[Action item]
Search the entries below for the word "BorderRadius" and copy every line where it appears.

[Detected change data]
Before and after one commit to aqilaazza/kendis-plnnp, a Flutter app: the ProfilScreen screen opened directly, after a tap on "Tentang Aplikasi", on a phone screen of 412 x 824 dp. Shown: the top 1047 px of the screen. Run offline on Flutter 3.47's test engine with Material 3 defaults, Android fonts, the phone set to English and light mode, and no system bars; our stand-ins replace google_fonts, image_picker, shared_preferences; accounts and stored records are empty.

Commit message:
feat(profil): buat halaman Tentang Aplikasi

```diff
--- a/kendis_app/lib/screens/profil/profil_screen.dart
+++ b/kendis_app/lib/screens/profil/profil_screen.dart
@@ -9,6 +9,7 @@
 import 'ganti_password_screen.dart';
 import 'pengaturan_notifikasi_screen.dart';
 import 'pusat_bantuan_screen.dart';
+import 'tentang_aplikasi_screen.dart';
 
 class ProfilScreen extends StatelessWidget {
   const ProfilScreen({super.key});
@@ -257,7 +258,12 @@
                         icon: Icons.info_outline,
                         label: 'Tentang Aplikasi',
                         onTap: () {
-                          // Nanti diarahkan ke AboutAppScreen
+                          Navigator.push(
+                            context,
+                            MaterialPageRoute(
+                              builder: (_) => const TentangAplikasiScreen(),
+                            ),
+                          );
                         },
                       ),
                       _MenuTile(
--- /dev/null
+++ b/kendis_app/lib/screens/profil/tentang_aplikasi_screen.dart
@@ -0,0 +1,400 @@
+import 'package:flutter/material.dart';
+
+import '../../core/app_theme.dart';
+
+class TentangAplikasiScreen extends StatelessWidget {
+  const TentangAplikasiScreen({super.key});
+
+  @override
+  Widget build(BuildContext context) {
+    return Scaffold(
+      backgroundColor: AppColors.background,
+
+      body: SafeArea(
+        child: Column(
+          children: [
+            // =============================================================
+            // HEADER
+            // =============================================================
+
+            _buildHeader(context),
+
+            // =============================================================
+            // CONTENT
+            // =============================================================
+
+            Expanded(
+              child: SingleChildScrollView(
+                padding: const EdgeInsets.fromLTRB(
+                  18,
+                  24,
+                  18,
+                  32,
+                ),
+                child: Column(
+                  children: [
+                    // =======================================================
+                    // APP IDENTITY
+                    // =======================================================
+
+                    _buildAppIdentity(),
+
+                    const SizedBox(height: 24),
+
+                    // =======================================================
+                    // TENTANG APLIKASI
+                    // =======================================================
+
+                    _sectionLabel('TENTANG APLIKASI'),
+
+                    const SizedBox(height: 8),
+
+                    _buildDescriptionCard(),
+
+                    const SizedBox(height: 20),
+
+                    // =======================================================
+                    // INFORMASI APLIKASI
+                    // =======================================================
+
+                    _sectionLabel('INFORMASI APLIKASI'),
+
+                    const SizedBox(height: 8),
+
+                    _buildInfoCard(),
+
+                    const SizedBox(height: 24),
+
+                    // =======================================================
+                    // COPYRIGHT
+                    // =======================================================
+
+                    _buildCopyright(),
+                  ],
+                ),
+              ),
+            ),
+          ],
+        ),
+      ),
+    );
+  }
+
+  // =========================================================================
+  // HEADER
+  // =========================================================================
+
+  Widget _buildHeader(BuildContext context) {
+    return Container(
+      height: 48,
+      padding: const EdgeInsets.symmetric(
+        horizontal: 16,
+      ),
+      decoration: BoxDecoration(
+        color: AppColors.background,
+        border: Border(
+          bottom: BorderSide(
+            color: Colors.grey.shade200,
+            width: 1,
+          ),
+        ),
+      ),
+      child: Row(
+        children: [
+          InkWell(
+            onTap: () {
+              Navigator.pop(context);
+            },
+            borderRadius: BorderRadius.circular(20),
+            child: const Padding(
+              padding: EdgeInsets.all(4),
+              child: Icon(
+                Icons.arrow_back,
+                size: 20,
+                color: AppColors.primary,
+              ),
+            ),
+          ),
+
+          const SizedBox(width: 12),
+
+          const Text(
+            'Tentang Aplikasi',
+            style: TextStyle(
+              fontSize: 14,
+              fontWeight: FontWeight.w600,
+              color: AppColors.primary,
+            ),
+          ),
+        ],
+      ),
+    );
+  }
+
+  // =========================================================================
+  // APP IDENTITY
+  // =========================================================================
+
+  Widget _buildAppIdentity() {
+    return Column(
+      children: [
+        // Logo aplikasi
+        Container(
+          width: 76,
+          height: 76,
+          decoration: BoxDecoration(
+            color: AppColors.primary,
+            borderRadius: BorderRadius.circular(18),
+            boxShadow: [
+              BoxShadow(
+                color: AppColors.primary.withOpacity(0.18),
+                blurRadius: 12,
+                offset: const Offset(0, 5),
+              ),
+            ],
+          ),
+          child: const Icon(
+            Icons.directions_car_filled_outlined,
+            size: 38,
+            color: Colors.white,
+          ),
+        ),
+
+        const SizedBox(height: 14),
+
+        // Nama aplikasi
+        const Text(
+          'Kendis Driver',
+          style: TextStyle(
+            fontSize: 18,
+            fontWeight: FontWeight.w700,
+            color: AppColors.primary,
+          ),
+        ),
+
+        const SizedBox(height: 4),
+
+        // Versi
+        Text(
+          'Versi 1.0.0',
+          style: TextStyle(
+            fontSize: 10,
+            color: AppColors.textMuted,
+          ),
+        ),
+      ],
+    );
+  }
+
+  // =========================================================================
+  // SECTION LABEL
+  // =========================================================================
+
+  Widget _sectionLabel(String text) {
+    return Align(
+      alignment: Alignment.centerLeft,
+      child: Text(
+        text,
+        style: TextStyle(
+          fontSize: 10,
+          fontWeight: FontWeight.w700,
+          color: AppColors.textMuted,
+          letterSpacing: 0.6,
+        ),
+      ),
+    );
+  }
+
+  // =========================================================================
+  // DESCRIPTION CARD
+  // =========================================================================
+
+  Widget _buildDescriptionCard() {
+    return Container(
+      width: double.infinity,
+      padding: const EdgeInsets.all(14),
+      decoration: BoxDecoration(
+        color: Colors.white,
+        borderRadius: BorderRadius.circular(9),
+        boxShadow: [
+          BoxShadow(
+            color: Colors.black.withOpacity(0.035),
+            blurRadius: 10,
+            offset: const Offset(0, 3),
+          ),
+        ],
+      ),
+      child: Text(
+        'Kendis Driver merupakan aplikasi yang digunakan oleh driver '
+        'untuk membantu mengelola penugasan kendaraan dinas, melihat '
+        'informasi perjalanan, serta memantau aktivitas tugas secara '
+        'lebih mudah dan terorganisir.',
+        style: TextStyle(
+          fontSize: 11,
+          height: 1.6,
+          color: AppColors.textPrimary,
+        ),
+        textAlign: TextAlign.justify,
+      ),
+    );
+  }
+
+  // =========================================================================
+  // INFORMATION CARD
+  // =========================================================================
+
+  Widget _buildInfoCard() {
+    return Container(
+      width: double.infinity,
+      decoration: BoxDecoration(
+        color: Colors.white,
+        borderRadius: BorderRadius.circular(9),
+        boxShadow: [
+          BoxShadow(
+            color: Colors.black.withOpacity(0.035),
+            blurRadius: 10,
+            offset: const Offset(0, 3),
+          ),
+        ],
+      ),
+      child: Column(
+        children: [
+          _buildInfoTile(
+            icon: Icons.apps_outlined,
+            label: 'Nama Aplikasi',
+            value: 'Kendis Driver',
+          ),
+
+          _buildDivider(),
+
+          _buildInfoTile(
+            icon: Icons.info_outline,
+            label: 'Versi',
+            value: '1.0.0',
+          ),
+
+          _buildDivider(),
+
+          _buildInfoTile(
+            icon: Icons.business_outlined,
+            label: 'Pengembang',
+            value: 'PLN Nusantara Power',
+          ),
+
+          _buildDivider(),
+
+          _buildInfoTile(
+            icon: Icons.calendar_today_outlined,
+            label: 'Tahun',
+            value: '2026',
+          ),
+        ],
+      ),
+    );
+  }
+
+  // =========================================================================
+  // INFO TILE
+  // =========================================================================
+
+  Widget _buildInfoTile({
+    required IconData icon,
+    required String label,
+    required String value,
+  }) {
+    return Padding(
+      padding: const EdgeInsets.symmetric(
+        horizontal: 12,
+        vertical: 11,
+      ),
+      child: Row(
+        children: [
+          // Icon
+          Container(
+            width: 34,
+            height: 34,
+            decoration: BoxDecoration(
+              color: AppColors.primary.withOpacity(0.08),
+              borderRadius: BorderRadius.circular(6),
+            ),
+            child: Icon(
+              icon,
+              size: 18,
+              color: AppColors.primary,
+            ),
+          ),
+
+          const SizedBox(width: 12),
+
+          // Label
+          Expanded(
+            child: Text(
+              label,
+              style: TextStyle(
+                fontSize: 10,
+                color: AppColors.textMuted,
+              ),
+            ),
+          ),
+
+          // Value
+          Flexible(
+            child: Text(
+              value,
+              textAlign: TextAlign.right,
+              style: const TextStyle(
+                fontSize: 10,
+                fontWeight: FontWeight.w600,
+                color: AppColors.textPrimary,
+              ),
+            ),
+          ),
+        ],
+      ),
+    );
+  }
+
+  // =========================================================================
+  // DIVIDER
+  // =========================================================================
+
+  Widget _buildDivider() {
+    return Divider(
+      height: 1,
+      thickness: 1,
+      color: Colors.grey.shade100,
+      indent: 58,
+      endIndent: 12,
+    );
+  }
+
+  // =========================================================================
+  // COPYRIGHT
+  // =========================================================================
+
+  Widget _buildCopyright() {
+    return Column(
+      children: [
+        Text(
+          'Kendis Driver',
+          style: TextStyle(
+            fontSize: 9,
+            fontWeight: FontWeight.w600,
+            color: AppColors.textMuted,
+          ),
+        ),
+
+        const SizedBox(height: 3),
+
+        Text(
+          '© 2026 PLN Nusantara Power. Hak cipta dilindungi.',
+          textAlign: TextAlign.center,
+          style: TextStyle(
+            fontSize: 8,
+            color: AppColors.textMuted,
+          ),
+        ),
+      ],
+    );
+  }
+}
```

[Answer to this problem]
+            borderRadius: BorderRadius.circular(20),
+            borderRadius: BorderRadius.circular(18),
+        borderRadius: BorderRadius.circular(9),
+        borderRadius: BorderRadius.circular(9),
+              borderRadius: BorderRadius.circular(6),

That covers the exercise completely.